## Exercise objective:
Give a verbatim copy of the data, leaving the pictures out.

*** Working data Section Begins ***

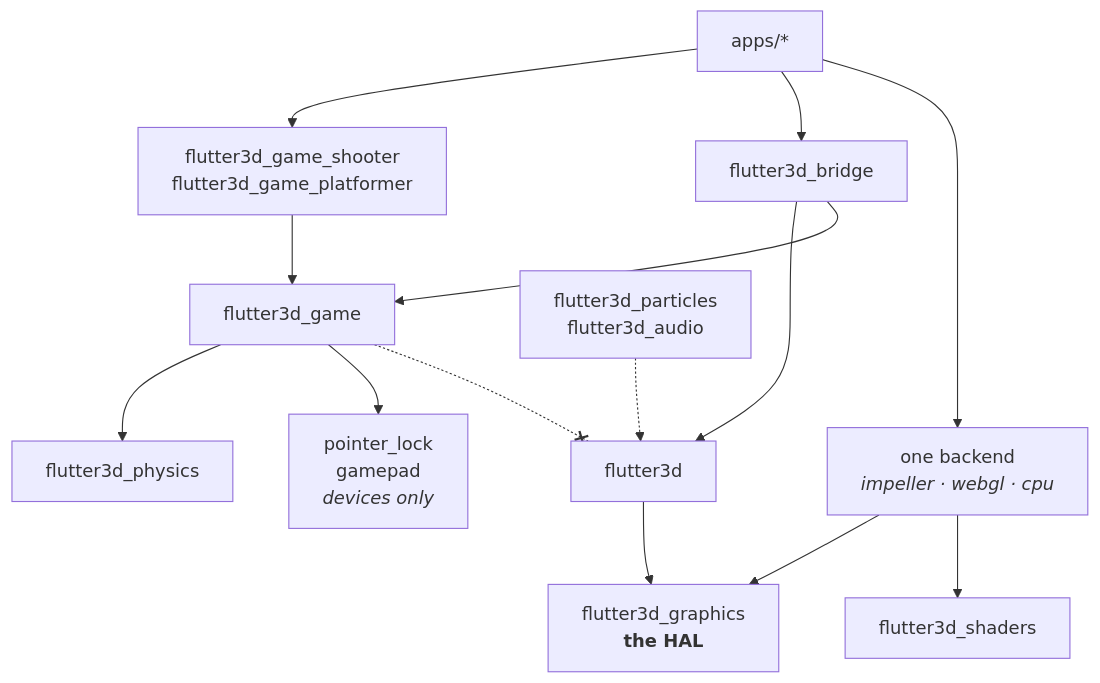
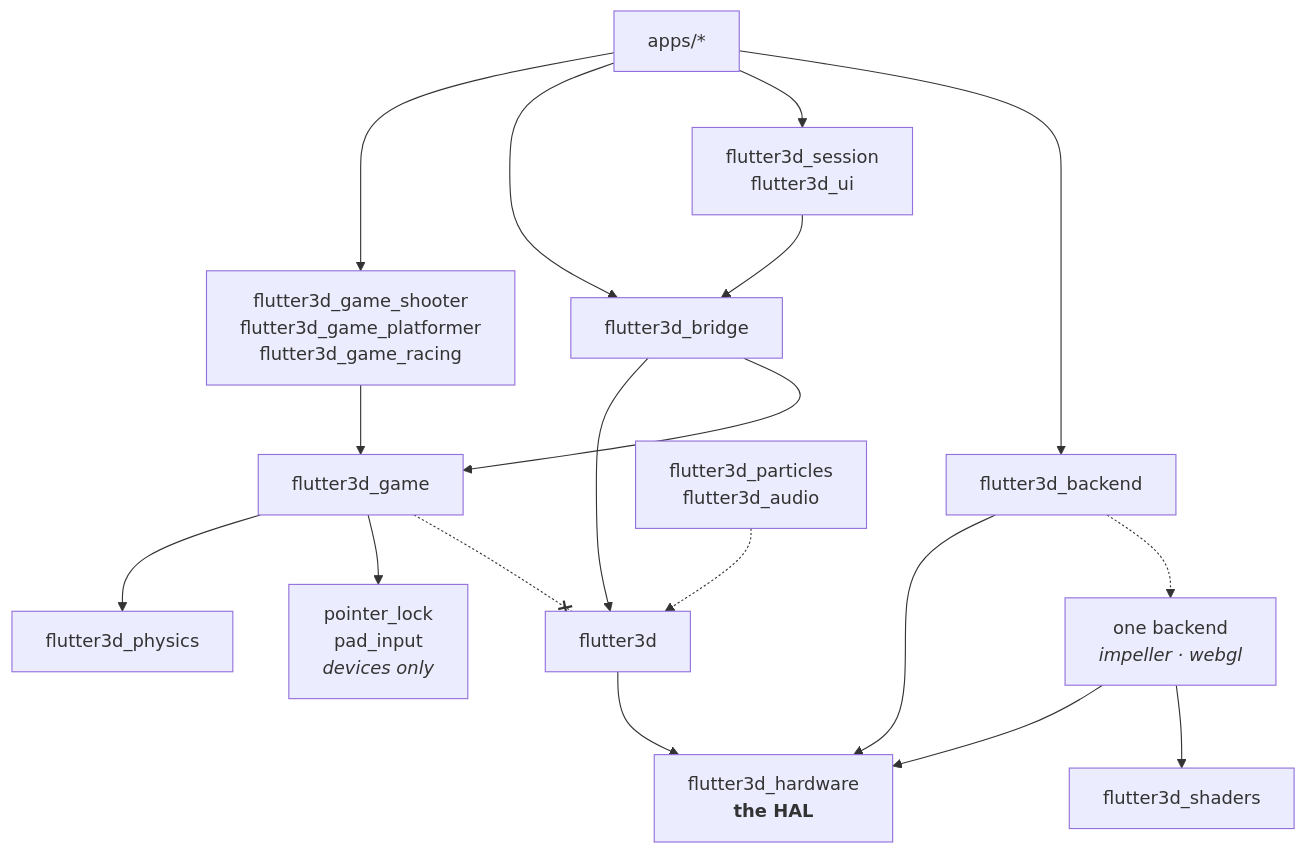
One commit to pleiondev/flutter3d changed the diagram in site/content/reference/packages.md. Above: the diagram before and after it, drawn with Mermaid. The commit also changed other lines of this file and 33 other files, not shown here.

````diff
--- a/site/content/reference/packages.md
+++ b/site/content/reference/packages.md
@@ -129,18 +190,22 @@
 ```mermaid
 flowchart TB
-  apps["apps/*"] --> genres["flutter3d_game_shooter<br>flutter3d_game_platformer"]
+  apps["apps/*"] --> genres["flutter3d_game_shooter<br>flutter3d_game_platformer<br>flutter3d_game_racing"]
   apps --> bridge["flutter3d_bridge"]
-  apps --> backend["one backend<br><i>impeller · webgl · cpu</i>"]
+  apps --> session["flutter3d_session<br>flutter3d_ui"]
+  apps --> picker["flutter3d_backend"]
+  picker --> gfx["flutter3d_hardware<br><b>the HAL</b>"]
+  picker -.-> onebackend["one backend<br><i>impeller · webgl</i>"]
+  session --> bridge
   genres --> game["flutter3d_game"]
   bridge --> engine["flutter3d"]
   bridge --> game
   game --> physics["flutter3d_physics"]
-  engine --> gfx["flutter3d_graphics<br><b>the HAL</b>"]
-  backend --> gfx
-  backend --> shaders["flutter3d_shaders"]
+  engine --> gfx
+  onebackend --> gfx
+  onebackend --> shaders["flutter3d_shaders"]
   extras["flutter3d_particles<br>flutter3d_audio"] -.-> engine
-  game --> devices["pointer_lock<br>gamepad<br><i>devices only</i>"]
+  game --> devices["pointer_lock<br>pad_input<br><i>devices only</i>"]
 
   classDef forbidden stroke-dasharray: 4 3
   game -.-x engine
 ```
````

*** Working data Section Ends ***

## Response to this task:
One commit to pleiondev/flutter3d changed the diagram in site/content/reference/packages.md. Above: the diagram before and after it, drawn with Mermaid. The commit also changed other lines of this file and 33 other files, not shown here.

````diff
--- a/site/content/reference/packages.md
+++ b/site/content/reference/packages.md
@@ -129,18 +190,22 @@
 ```mermaid
 flowchart TB
-  apps["apps/*"] --> genres["flutter3d_game_shooter<br>flutter3d_game_platformer"]
+  apps["apps/*"] --> genres["flutter3d_game_shooter<br>flutter3d_game_platformer<br>flutter3d_game_racing"]
   apps --> bridge["flutter3d_bridge"]
-  apps --> backend["one backend<br><i>impeller · webgl · cpu</i>"]
+  apps --> session["flutter3d_session<br>flutter3d_ui"]
+  apps --> picker["flutter3d_backend"]
+  picker --> gfx["flutter3d_hardware<br><b>the HAL</b>"]
+  picker -.-> onebackend["one backend<br><i>impeller · webgl</i>"]
+  session --> bridge
   genres --> game["flutter3d_game"]
   bridge --> engine["flutter3d"]
   bridge --> game
   game --> physics["flutter3d_physics"]
-  engine --> gfx["flutter3d_graphics<br><b>the HAL</b>"]
-  backend --> gfx
-  backend --> shaders["flutter3d_shaders"]
+  engine --> gfx
+  onebackend --> gfx
+  onebackend --> shaders["flutter3d_shaders"]
   extras["flutter3d_particles<br>flutter3d_audio"] -.-> engine
-  game --> devices["pointer_lock<br>gamepad<br><i>devices only</i>"]
+  game --> devices["pointer_lock<br>pad_input<br><i>devices only</i>"]
 
   classDef forbidden stroke-dasharray: 4 3
   game -.-x engine
 ```
````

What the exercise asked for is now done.